Turkish President Recep Tayyip Erdogan said that US State Secretary John Kerry intends to visit this month, in what would be the first trip by a top Western dignitary since a failed putsch.
Kerry’s visit, if confirmed, comes at a time of heightened tensions between Washington and Ankara in the wake of the attempted military takeover on July 15.
Turkey has been furiously demanding the extradition of Pennsylvania-based Islamic preacher Fethullah Gulen, whom it accuses of masterminding the coup.
The government has launched a crackdown in its wake that has seen over 60,000 people within the military, judiciary, civil service and education sector dismissed, detained or put under investigation.
“I think their secretary of state is coming on the 21th (August),” Erdogan said yesterday in a live interview with state-run TRT television.
Within the next two weeks, a delegation led by Turkey’s foreign and justice ministers would also travel to the US to explain Gulen’s alleged involvement in the coup bid, he added.
US State Department spokesman Mark Toner declined to comment. An Istanbul court yesterday issued an arrest warrant for Gulen, accusing him of ordering the coup aimed at ousting Erdogan.
Ankara has frequently called on the United States to extradite the Muslim cleric, sending two sets of documents to Washington as evidence of his involvement in the putsch attempt.
Gulen strongly denies masterminding the coup and the movement he leads insists it is a charitable network promoting tolerant Islam. Kerry said on July 18 that Turkey must present “genuine evidence” and “not allegations” against Erdogan’s former ally for his extradition.

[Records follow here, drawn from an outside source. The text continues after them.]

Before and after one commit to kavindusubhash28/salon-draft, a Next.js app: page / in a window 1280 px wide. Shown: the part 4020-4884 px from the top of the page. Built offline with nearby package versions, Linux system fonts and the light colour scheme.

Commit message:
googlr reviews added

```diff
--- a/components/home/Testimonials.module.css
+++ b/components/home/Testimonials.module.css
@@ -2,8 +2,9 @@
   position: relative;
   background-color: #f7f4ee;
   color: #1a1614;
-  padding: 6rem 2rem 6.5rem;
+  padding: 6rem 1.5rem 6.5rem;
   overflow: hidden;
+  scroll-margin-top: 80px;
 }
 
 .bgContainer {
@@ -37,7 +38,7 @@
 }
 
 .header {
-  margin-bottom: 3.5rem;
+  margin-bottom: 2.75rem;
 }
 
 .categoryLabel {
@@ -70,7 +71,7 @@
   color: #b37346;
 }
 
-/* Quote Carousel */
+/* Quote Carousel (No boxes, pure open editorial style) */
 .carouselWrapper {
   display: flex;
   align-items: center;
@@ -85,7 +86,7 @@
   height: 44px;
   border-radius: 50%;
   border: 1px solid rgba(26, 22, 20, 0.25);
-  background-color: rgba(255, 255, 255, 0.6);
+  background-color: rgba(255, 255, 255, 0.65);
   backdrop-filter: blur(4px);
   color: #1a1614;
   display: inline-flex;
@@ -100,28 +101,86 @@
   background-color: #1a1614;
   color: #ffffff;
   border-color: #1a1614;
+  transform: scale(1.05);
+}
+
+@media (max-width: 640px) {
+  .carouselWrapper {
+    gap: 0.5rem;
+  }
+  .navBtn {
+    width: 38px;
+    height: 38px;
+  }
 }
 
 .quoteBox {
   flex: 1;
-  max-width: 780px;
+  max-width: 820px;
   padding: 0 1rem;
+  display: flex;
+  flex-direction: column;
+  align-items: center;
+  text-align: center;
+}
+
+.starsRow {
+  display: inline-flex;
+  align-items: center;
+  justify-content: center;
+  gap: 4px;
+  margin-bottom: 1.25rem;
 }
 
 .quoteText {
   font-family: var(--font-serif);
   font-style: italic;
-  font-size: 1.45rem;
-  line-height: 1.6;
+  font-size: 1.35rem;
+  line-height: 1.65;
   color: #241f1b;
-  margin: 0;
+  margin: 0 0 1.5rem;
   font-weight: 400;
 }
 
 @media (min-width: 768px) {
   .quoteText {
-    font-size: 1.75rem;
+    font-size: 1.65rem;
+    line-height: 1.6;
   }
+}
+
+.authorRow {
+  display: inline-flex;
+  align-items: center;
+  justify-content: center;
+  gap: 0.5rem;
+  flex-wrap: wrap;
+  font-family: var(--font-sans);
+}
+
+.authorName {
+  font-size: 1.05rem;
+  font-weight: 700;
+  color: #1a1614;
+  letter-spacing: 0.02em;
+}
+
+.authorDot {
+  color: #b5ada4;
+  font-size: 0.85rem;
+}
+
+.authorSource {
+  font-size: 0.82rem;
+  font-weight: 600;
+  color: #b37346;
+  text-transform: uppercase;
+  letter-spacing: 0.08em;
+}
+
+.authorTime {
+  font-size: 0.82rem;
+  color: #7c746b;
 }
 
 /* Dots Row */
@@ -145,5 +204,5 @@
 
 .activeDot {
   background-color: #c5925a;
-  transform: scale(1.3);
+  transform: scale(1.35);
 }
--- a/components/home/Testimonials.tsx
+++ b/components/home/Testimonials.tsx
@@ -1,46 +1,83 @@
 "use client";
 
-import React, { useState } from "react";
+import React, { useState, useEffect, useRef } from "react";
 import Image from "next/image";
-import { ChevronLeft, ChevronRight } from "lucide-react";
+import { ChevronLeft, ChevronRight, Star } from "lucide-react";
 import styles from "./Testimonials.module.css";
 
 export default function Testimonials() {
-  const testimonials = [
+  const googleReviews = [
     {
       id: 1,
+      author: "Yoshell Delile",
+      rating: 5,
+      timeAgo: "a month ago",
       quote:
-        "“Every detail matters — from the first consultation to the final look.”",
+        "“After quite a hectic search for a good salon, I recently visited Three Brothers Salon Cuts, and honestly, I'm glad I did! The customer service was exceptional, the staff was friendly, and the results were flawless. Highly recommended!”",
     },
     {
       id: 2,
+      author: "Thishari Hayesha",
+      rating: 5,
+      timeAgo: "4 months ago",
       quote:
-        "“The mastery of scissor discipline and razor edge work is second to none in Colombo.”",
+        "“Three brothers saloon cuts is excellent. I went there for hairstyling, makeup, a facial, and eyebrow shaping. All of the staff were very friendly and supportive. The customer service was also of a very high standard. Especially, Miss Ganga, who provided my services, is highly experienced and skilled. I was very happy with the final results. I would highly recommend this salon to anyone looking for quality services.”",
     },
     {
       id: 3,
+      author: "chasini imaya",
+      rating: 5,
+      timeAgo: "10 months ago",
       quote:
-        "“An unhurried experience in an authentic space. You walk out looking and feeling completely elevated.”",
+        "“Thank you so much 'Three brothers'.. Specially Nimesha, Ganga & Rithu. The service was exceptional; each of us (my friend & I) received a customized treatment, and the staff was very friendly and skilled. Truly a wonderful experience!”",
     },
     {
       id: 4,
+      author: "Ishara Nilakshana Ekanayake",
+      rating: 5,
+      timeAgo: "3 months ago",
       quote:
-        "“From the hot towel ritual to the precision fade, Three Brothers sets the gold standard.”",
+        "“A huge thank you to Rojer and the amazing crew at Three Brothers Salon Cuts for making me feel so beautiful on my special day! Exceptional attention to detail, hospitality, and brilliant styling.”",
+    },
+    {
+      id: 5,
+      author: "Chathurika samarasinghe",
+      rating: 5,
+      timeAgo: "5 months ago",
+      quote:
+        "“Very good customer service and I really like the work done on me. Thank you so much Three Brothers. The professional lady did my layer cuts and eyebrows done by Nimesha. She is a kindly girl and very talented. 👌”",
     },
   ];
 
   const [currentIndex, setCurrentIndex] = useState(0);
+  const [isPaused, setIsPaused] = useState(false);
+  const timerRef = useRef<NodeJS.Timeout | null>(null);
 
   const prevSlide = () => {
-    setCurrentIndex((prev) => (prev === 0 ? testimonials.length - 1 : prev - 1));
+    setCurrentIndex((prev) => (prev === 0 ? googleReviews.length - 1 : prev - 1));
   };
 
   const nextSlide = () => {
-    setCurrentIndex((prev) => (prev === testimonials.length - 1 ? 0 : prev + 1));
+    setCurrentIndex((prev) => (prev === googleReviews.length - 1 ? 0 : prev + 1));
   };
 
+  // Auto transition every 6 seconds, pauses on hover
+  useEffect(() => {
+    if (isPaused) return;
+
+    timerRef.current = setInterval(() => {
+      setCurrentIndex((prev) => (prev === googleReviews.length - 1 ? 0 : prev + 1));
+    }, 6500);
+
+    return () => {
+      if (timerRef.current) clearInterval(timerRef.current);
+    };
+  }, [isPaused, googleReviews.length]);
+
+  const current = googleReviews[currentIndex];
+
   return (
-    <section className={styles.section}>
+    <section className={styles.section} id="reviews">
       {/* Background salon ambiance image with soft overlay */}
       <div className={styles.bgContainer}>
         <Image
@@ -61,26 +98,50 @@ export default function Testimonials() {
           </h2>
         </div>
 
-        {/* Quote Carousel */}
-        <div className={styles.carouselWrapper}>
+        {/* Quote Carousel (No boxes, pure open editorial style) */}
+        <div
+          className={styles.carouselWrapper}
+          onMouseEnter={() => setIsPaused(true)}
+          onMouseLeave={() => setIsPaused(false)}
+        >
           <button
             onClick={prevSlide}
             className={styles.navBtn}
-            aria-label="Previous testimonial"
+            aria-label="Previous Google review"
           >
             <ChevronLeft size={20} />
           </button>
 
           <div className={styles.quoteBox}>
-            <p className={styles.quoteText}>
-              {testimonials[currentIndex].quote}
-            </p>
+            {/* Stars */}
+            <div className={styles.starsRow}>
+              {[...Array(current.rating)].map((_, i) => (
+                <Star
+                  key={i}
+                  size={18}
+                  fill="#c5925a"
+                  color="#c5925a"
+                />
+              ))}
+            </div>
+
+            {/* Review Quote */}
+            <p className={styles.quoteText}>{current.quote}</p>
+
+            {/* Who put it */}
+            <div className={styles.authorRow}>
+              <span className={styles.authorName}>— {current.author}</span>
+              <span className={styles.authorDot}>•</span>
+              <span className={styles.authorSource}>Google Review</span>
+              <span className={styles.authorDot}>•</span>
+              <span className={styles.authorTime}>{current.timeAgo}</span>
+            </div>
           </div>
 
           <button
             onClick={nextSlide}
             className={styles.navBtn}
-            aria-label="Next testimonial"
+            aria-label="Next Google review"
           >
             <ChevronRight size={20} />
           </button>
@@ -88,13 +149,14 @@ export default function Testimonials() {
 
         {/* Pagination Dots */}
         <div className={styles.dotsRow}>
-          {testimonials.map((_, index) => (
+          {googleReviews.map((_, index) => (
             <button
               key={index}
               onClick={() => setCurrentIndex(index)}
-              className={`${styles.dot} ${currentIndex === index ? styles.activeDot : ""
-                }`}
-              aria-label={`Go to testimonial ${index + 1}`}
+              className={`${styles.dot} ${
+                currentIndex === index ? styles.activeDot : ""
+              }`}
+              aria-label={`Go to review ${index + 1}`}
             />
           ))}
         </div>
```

The crisis in Turkey has erupted at a time when the Ankara-Washington relationship is as important as ever, with the United States needing Turkish help in the battle against Islamic State militants in Syria.